= TASK GOAL =
Show the lines below that contain the string "nbsp".

= Collected data entries =
[Start of section]

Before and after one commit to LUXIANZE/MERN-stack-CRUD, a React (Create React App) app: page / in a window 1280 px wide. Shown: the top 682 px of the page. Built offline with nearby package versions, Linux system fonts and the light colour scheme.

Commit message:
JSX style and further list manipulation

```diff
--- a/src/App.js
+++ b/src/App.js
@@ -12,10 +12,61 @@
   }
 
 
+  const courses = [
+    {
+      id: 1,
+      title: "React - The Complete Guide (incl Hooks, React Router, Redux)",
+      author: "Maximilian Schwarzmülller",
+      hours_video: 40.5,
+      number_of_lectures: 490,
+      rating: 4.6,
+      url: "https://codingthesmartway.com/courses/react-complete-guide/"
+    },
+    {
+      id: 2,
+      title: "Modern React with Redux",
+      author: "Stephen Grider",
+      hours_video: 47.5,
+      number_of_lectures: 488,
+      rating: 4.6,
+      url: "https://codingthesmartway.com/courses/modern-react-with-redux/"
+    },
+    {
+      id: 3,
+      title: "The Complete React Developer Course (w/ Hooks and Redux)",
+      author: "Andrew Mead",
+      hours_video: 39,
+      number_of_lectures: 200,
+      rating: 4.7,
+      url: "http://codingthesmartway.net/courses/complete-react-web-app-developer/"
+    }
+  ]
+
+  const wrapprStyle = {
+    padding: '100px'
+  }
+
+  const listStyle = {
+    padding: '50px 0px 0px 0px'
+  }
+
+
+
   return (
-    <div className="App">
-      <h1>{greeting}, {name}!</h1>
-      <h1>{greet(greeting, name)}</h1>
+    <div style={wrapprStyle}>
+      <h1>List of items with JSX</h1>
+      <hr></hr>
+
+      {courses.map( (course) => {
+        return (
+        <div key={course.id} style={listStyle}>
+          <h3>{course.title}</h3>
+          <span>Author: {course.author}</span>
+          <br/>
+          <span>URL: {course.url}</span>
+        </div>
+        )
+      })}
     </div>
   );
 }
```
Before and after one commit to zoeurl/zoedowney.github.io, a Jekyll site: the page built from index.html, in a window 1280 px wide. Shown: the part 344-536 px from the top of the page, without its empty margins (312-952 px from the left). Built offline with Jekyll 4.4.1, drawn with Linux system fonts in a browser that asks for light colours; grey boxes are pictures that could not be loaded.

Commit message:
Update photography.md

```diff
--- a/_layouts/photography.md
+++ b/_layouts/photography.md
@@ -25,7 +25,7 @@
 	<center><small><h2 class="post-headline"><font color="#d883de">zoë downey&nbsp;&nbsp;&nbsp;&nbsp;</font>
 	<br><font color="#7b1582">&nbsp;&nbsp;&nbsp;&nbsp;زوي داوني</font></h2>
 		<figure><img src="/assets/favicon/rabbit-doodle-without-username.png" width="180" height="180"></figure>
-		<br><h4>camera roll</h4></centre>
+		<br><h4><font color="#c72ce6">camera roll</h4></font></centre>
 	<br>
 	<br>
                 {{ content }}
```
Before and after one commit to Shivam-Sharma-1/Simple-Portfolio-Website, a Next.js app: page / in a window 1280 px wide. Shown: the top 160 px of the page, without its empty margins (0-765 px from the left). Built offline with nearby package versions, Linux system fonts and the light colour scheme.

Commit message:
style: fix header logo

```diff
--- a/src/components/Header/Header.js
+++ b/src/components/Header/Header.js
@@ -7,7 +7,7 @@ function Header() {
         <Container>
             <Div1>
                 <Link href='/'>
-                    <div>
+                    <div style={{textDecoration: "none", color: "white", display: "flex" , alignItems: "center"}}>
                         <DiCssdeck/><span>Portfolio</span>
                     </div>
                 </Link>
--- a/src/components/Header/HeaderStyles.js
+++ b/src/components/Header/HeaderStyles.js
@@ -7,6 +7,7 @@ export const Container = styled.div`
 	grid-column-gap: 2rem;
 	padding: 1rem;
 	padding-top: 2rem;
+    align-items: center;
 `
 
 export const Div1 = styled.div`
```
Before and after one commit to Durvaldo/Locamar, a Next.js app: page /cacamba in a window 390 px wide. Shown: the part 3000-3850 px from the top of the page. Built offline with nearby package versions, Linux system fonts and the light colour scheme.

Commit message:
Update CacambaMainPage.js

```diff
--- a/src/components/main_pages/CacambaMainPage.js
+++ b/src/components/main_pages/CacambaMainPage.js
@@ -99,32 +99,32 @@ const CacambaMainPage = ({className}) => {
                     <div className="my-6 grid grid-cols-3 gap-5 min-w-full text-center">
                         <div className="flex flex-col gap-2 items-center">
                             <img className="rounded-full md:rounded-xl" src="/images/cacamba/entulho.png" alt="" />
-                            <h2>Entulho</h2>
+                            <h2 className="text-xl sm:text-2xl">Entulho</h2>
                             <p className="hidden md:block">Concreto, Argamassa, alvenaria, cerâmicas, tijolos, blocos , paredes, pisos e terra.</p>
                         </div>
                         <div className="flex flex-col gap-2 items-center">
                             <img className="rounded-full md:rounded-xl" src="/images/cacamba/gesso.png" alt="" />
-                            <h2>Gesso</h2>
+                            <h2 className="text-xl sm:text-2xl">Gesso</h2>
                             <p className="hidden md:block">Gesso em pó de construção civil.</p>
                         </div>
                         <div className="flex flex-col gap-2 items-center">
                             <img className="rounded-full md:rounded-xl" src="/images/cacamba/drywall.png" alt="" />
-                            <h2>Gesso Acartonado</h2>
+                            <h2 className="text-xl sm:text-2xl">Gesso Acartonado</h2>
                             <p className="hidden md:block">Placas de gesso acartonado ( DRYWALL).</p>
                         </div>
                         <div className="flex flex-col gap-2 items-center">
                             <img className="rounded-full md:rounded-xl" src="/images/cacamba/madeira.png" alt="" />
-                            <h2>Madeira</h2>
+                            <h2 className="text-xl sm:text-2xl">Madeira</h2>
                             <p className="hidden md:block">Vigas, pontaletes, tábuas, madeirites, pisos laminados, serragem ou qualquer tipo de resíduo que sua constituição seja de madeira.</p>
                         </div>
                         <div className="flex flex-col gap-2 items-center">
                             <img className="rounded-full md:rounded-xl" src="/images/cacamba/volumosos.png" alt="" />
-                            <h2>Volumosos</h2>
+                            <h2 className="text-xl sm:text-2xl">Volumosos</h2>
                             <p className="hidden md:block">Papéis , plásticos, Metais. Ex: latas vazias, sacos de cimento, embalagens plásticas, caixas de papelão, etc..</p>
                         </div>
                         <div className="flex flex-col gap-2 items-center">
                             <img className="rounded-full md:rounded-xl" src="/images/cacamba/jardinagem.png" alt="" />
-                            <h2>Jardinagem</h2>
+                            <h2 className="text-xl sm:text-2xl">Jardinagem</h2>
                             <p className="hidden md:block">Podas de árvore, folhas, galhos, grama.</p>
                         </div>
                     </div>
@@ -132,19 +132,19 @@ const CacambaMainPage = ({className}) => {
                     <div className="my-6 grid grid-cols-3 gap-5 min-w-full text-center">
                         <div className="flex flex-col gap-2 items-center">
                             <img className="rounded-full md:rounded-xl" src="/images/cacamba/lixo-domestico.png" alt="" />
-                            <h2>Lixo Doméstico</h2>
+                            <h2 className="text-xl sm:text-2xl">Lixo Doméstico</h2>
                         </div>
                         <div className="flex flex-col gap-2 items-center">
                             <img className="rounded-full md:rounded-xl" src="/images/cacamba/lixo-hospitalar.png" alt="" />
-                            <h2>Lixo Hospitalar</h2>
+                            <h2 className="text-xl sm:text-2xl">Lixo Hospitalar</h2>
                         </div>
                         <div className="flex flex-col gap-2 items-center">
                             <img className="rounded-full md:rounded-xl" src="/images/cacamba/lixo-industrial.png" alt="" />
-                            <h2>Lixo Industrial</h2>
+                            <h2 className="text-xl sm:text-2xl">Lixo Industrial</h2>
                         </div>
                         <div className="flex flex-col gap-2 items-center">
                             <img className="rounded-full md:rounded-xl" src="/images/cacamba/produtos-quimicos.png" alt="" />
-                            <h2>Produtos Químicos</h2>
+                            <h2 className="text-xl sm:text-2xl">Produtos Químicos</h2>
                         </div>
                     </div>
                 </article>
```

[End of section]

= EXPECTED OUTPUT =
 	<center><small><h2 class="post-headline"><font color="#d883de">zoë downey&nbsp;&nbsp;&nbsp;&nbsp;</font>
 	<br><font color="#7b1582">&nbsp;&nbsp;&nbsp;&nbsp;زوي داوني</font></h2>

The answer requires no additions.